The acting administrator of the United States Agency for International Development informed senior staff Wednesday he has tested positive for coronavirus, two sources familiar with the call tell Axios.

Why it matters: John Barsa, who staffers say rarely wears a mask in their office, is the latest in a series of senior administration officials to contract the virus. His positive diagnosis comes amid broader turmoil at the agency following the election.

Bryan Walsh, author of Future
2 hours ago - Health

COVID-19 shows a bright future for vaccines

Illustration: Annelise Capossela/Axios

Promising results from COVID-19 vaccine trials offer hope not just that the pandemic could be ended sooner than expected, but that medicine itself may have a powerful new weapon.

Why it matters: Vaccines are, in the words of one expert, "the single most life-saving innovation ever," but progress had slowed in recent years.
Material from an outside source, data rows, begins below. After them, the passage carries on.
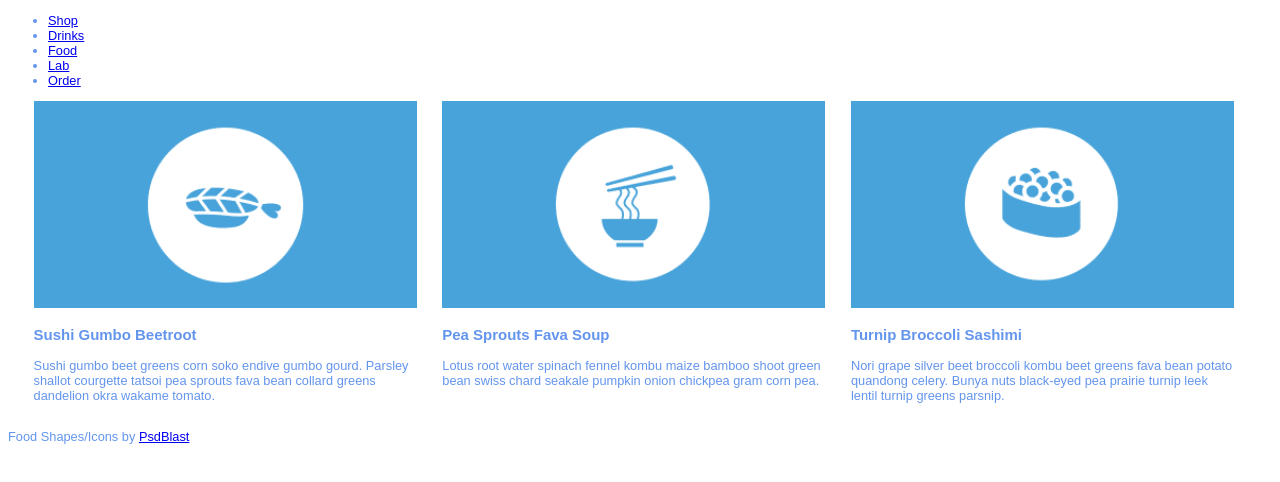
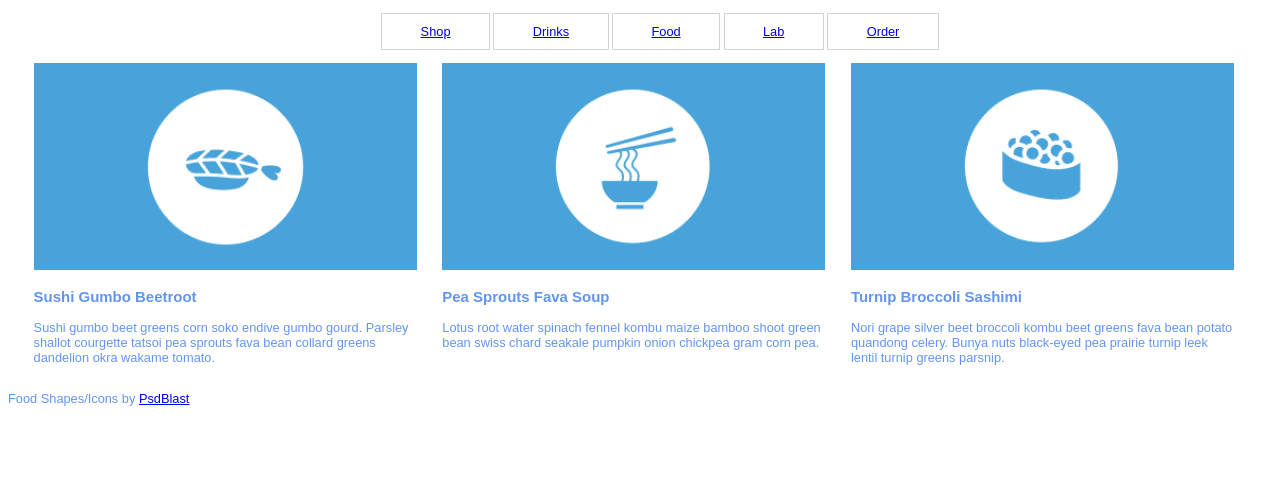
Before and after one commit to jorgehjr84/TIY-Assignments, a website: page FullWidthTabs/index.html in a window 1280 px wide. Drawn offline with Linux system fonts and the light colour scheme.

Commit message:
Created borders for tabs and adjusted the border height

```diff
--- a/FullWidthTabs/css/styles.css
+++ b/FullWidthTabs/css/styles.css
@@ -1,3 +1,5 @@
+
+
 body{
 	font-family: Arial, sans-serif;
 	color:cornflowerblue;
@@ -33,11 +35,26 @@ padding-right:1em;
 	width: 100%;
 }
 
-ul {
-	border
+/*horizontal tabs*/
+nav ul li {
+display:inline-block;
 }
 
+/*Centering the tabs in the ul*/
+ul {
+	text-align: center;
+}
 
+/*border properties*/
+li {
+	border: .1em solid lightgrey ;
+	line-height:2.75em;
+	padding-right:3em;
+	padding-left:3em;
+	text-align: center;
+
+
+}
 /*img{
 	width:100%; 100 percent of the width of the containing element
 
```
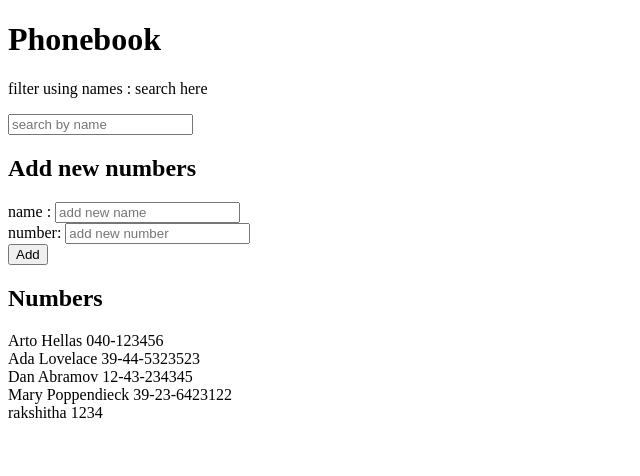
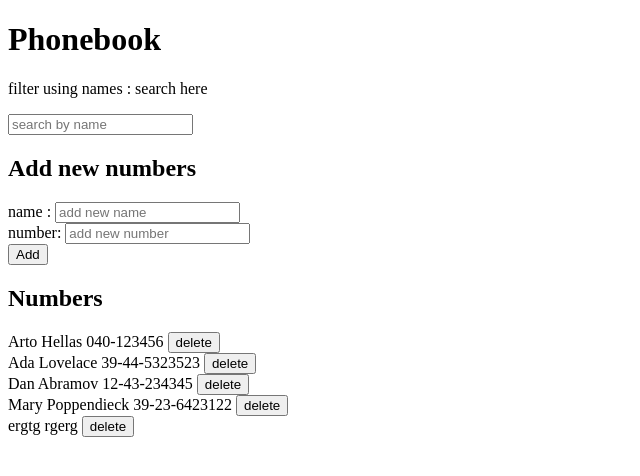
Before and after one commit to rakshithapatel08/fs-open-exercises, a React (Vite) app in the folder part2/Phonebook/: page / in a window 1280 px wide. Shown: the top 476 px of the page, without its empty margins (0-640 px from the left). Built offline with nearby package versions, Linux system fonts and the light colour scheme; data requests are answered from the project's data file.

Commit message:
exercise 2.14

```diff
--- a/part2/Phonebook/db.json
+++ b/part2/Phonebook/db.json
@@ -21,9 +21,9 @@
       "id": "4"
     },
     {
-      "id": "4eae",
-      "name": "rakshitha",
-      "number": "1234"
+      "id": "2299",
+      "name": "ergtg",
+      "number": "rgerg"
     }
   ]
 }
--- a/part2/Phonebook/src/components/Display.jsx
+++ b/part2/Phonebook/src/components/Display.jsx
@@ -1,10 +1,20 @@
+import axios from "axios"
 const Display = ({filteredArray}) => {
+
+  const removePerson = (id,name)=>{
+    console.log(id)
+    const confirmation = window.confirm(`delete ${name}?`)
+    if(confirmation){
+      axios.delete(`http://localhost:3001/persons/${id}`)
+      .then(res=>console.log(`${res.data.name} was deleted`))
+    }
+  }
   return (
     <>
       {filteredArray.map((person) => {
         return (
           <div key={person.id}>
-            {person.name} {person.number}
+            {person.name} {person.number} <button onClick={()=>removePerson(person.id,person.name)}>delete</button>
             <br />
           </div>
         )
```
New gene-based technology that sped the arrival of the COVID vaccine will boost the overall field, and could even extend to mass killers like cancer.

4 hours ago - Health

Beware a Thanksgiving mirage

Illustration: Sarah Grillo/Axios

Don't be surprised if COVID metrics plunge over the next few days, only to spike next week.

Why it matters: The COVID Tracking Project warns of a "double-weekend pattern" on Thanksgiving — where the usual weekend backlog of data is tacked on to a holiday.